Can’t believe it’s been a year already for Petworth Citizen!
From an email:
“Friday: Beer & Books – Bring a book for the Reading Room and get a draft beer for free! (Limit one freebie per customer.)”
1781 Florida Ave, NW
From an email:
“We wanted to invite you and your readers to help us celebrate Pleasant Pops’ Second Anniversary this Sunday, September 28th at our store (1781 Florida Ave., NW) from 2pm – 5pm. There will be live music, arts’n’crafts for kids, special limited edition Pops merchandise, an exciting raffle, FREE Birthday Pops and much more!“
This rental is located at 1856 Kalorama Road, Northwest. The listing says:
“Renovated 2 bedrooms, 2 baths, 1000SF apartment, encompassing the entire 1st floor of a boutique building in the heart of Adams Morgan. It Features: high ceiling, hardwood floors, a modern, fully equipped kitchen w/ ceramic tiles, newly renovated master bathroom, a 200SF deck bathed in southern sunlight, washer and dryer, central HVAC, front and back entrance. Available parking space ($195)”
I am aware that residents of busy neighborhoods such as Adams Morgan often “reserve” parking spaces using trash cans or lawn chairs. In those situations I tend to just play along and keep driving. However, today I encountered a situation that took this ploy too far: instead of using a chair, someone used a 10-year-old child.

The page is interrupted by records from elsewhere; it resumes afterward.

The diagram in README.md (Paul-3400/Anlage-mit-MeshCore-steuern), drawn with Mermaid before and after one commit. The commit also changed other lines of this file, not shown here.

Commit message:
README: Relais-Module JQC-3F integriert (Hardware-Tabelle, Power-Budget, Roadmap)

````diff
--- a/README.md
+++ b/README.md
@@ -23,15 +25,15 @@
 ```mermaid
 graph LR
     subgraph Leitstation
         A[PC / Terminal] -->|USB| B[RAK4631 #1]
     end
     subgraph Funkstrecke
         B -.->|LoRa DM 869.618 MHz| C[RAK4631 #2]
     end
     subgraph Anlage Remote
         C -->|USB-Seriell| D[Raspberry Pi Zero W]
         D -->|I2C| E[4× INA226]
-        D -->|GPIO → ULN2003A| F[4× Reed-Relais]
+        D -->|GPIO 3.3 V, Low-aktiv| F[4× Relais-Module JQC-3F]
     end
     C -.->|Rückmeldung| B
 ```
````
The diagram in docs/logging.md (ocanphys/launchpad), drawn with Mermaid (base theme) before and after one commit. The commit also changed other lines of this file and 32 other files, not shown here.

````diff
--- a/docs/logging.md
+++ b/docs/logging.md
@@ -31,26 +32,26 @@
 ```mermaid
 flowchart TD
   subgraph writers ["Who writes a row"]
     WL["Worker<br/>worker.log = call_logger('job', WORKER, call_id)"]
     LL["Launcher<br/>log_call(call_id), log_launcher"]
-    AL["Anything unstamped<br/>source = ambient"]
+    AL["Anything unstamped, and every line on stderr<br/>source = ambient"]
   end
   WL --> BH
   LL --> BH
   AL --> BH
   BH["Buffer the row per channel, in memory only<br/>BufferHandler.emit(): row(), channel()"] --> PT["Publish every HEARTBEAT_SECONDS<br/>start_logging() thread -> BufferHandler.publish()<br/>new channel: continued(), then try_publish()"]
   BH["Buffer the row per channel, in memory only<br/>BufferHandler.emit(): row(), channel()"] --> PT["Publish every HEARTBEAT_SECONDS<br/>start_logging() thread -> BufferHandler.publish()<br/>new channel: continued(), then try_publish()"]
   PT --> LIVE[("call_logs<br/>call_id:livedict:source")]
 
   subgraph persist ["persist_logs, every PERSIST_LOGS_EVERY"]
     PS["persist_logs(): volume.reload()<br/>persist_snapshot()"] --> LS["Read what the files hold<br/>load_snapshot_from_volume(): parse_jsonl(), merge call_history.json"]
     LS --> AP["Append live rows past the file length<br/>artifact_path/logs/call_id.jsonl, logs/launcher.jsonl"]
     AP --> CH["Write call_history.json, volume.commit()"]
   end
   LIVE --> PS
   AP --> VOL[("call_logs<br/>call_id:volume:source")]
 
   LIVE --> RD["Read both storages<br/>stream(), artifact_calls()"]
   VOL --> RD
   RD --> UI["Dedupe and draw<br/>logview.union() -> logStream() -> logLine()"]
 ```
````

I was searching for parking in Adams Morgan this afternoon, but spaces were scarce due to the street festival. Finally, I saw an empty space on a crowded side road and happily pulled up next to it. I then saw two (approximately) ten-year-old kids standing in the street near the curb. One moved immediately, but the other did not. When I asked him to move, he said he was saving the space and even laid down in the street. He implied I had run him over and said he had a broken leg! Amused but resolved, I informed him the several people walking nearby could see that I hadn’t hit him, and that he could not save spaces on a public street. After several minutes he eventually moved. There was no cursing and no yelling involved. When I returned to my car 45 minutes later, this note was on my car, presumably from the child’s parent.
I don’t pride myself on picking fights with children (I don’t consider this a fight), but there was no adult in sight and it seemed extreme for a 10-year-old to stand in the street to reserve a parking space (I’m assuming for the parent). Did I go too far in telling this boy to move? How do people usually handle this situation?”
A couple of weeks ago we noted that it looked like Federal had closed for more than repairs. Thanks to @Julie32BJ for tweeting us the photo above from Adams Morgan Day. A tipster told me some more details about the plans on Saturday and if it weren’t for the fact that I may or may not have drank my weight in the champagne of beers shortly after that conversation, I’d be able to remember what he said. At any rate a “music house and record cafe” sounds awesome. I look forward to remembering/learning more about it. Updates when they get closer to opening.
“WHAT: Hierarchy Gallery launches its 2014 fall exhibition season with the opening of WHISKEY / DELTA / CHARLIE, a collection of new works by DC-based artist James Kerns. Opening Friday, September 12th, WHISKEY / DELTA / CHARLIE features mixed media sculpture, found objects and functional art works created from 2012 to the present. Grounded in the tradition of American craft, Kerns questions the traditions of form and function, creating works that explore the history of and change in the District’s urban landscape. Framed as a fictional flea market, and like the exhibition title implies, in WHISKEY / DELTA / CHARLIE the objects shown are place holders evoking time, culture and place. Using wood, found materials, and welded metal, Kerns creates both complex and simple works that pay homage to the District from the street to the living room. Kerns is a self-taught mixed-media sculptor, wood worker and industrial designer living and working in Washington, DC. His use of former industrial and commercial products from a bygone era are the backbone of his work. Working in the District for over a decade, his work can be seen at renowned D.C. restaurants including Toki Underground, Boundary Stone, Teddy and the Bully Bar, Chaplin and RedLight.
In the fall exhibit, Kerns builds large complex works from commonly anonymous objects of years past, creating modern totems meant to evoke feelings of nostalgia throughout this fictional Flea Market, “the story of stuff is the story of us,” says Kerns. Whiskey Delta (WDC) represents Washington District of Columbia using the phonetic alphabet. WHISKEY / DELTA / CHARLIE opens at Hierarchy Galley on Friday, September 12th, the exhibition closes on Sunday, October 5th. Register for the opening event on Friday, September 12th at 7:00 p.m. by visiting here.
Designed as an ever-evolving, chameleon exhibition space designed by the artist group No Kings Collective in partnership with Napoleon Bistro and the Popal family, Hierarchy opened in February 2014 and is located at 1841 Columbia Road. Hierarchy features monthly artist exhibitions and weekly cultural programming and serves as the latest incarnation of a long standing creative relationship between the artist collective and the Popal family which began in 2012 with the pop-up art project, The Water Street Project, now Malmaison, the restaurant located on the Georgetown waterfront.”